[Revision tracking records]
──────────────────────────────
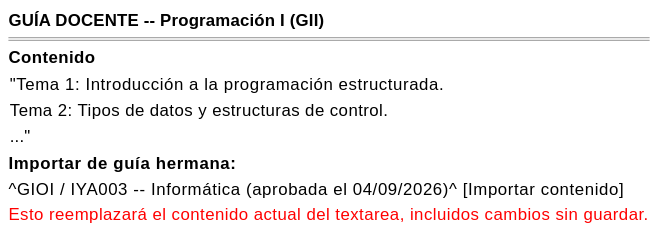
Earlier version of the PlantUML export images/RUP/01-requisitos/03-detalle-casos-uso/importarContenidoDeGuiaHermana/wireframe.svg (mmasias/pyCeldaPublico). Source of this version:
```plantuml
@startsalt importarContenidoDeGuiaHermana-wireframe
{
    <b>GUÍA DOCENTE -- Programación I (GII)</b>
    ====
    <b>Contenido</b>
    {
        "Tema 1: Introducción a la programación estructurada.
        Tema 2: Tipos de datos y estructuras de control.
        ..."
    }
    <b>Importar de guía hermana:</b>
    ^GIOI / IYA003 -- Informática (aprobada el 04/09/2026)^  [Importar contenido]
    <color:red>Esto reemplazará el contenido actual del textarea, incluidos cambios sin guardar.</color>
}
@endsalt
```
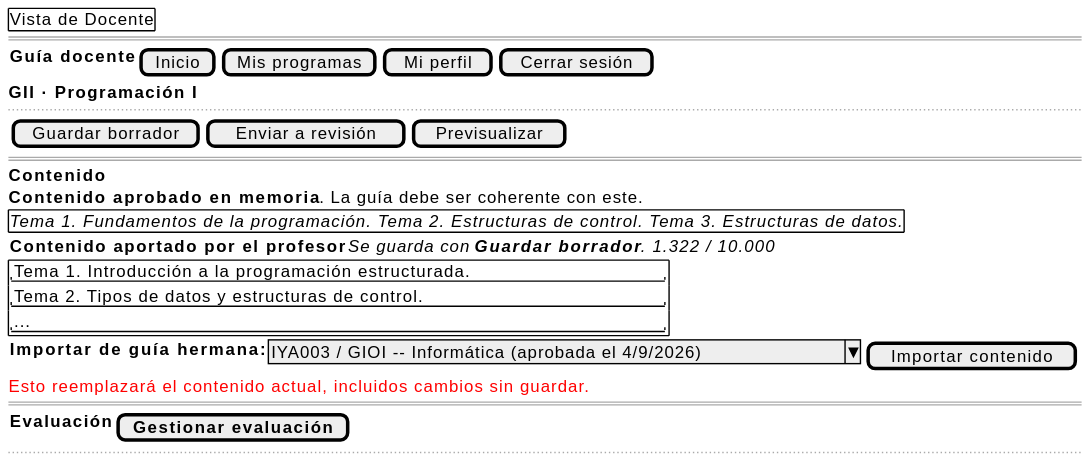
After the commit.

The edit, as a diff of the source:
```diff
@@ -1,15 +1,27 @@
 @startsalt importarContenidoDeGuiaHermana-wireframe
 {
-    <b>GUÍA DOCENTE -- Programación I (GII)</b>
+    {+ Vista de Docente }
+    ====
+    {<b>Guía docente</b> | [Inicio] | [Mis programas] | [Mi perfil] | [Cerrar sesión]}
+    <b>GII · Programación I</b>
+    ...
+    {[Guardar borrador] | [Enviar a revisión] | [Previsualizar]}
     ====
     <b>Contenido</b>
-    {
-        "Tema 1: Introducción a la programación estructurada.
-        Tema 2: Tipos de datos y estructuras de control.
-        ..."
+    <b>Contenido aprobado en memoria</b>. La guía debe ser coherente con este.
+    {#
+        <i>Tema 1. Fundamentos de la programación. Tema 2. Estructuras de control. Tema 3. Estructuras de datos.</i>
     }
-    <b>Importar de guía hermana:</b>
-    ^GIOI / IYA003 -- Informática (aprobada el 04/09/2026)^  [Importar contenido]
-    <color:red>Esto reemplazará el contenido actual del textarea, incluidos cambios sin guardar.</color>
+    {<b>Contenido aportado por el profesor</b> | <i>Se guarda con <b>Guardar borrador</b>. 1.322 / 10.000</i>}
+    {+
+        "Tema 1. Introducción a la programación estructurada.      "
+        "Tema 2. Tipos de datos y estructuras de control.          "
+        "...                                                       "
+    }
+    {<b>Importar de guía hermana:</b> | ^IYA003 / GIOI -- Informática (aprobada el 4/9/2026)^ | [Importar contenido]}
+    <color:red>Esto reemplazará el contenido actual, incluidos cambios sin guardar.</color>
+    ====
+    {<b>Evaluación</b> | [<b>Gestionar evaluación</b>]}
+    ...
 }
 @endsalt
```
──────────────────────────────
[Description of the task]: Since only the text is wanted, repeat all the records above exactly and omit the pictures.

[Result of the task]:
Earlier version of the PlantUML export images/RUP/01-requisitos/03-detalle-casos-uso/importarContenidoDeGuiaHermana/wireframe.svg (mmasias/pyCeldaPublico). Source of this version:
```plantuml
@startsalt importarContenidoDeGuiaHermana-wireframe
{
    <b>GUÍA DOCENTE -- Programación I (GII)</b>
    ====
    <b>Contenido</b>
    {
        "Tema 1: Introducción a la programación estructurada.
        Tema 2: Tipos de datos y estructuras de control.
        ..."
    }
    <b>Importar de guía hermana:</b>
    ^GIOI / IYA003 -- Informática (aprobada el 04/09/2026)^  [Importar contenido]
    <color:red>Esto reemplazará el contenido actual del textarea, incluidos cambios sin guardar.</color>
}
@endsalt
```
After the commit.

The edit, as a diff of the source:
```diff
@@ -1,15 +1,27 @@
 @startsalt importarContenidoDeGuiaHermana-wireframe
 {
-    <b>GUÍA DOCENTE -- Programación I (GII)</b>
+    {+ Vista de Docente }
+    ====
+    {<b>Guía docente</b> | [Inicio] | [Mis programas] | [Mi perfil] | [Cerrar sesión]}
+    <b>GII · Programación I</b>
+    ...
+    {[Guardar borrador] | [Enviar a revisión] | [Previsualizar]}
     ====
     <b>Contenido</b>
-    {
-        "Tema 1: Introducción a la programación estructurada.
-        Tema 2: Tipos de datos y estructuras de control.
-        ..."
+    <b>Contenido aprobado en memoria</b>. La guía debe ser coherente con este.
+    {#
+        <i>Tema 1. Fundamentos de la programación. Tema 2. Estructuras de control. Tema 3. Estructuras de datos.</i>
     }
-    <b>Importar de guía hermana:</b>
-    ^GIOI / IYA003 -- Informática (aprobada el 04/09/2026)^  [Importar contenido]
-    <color:red>Esto reemplazará el contenido actual del textarea, incluidos cambios sin guardar.</color>
+    {<b>Contenido aportado por el profesor</b> | <i>Se guarda con <b>Guardar borrador</b>. 1.322 / 10.000</i>}
+    {+
+        "Tema 1. Introducción a la programación estructurada.      "
+        "Tema 2. Tipos de datos y estructuras de control.          "
+        "...                                                       "
+    }
+    {<b>Importar de guía hermana:</b> | ^IYA003 / GIOI -- Informática (aprobada el 4/9/2026)^ | [Importar contenido]}
+    <color:red>Esto reemplazará el contenido actual, incluidos cambios sin guardar.</color>
+    ====
+    {<b>Evaluación</b> | [<b>Gestionar evaluación</b>]}
+    ...
 }
 @endsalt
```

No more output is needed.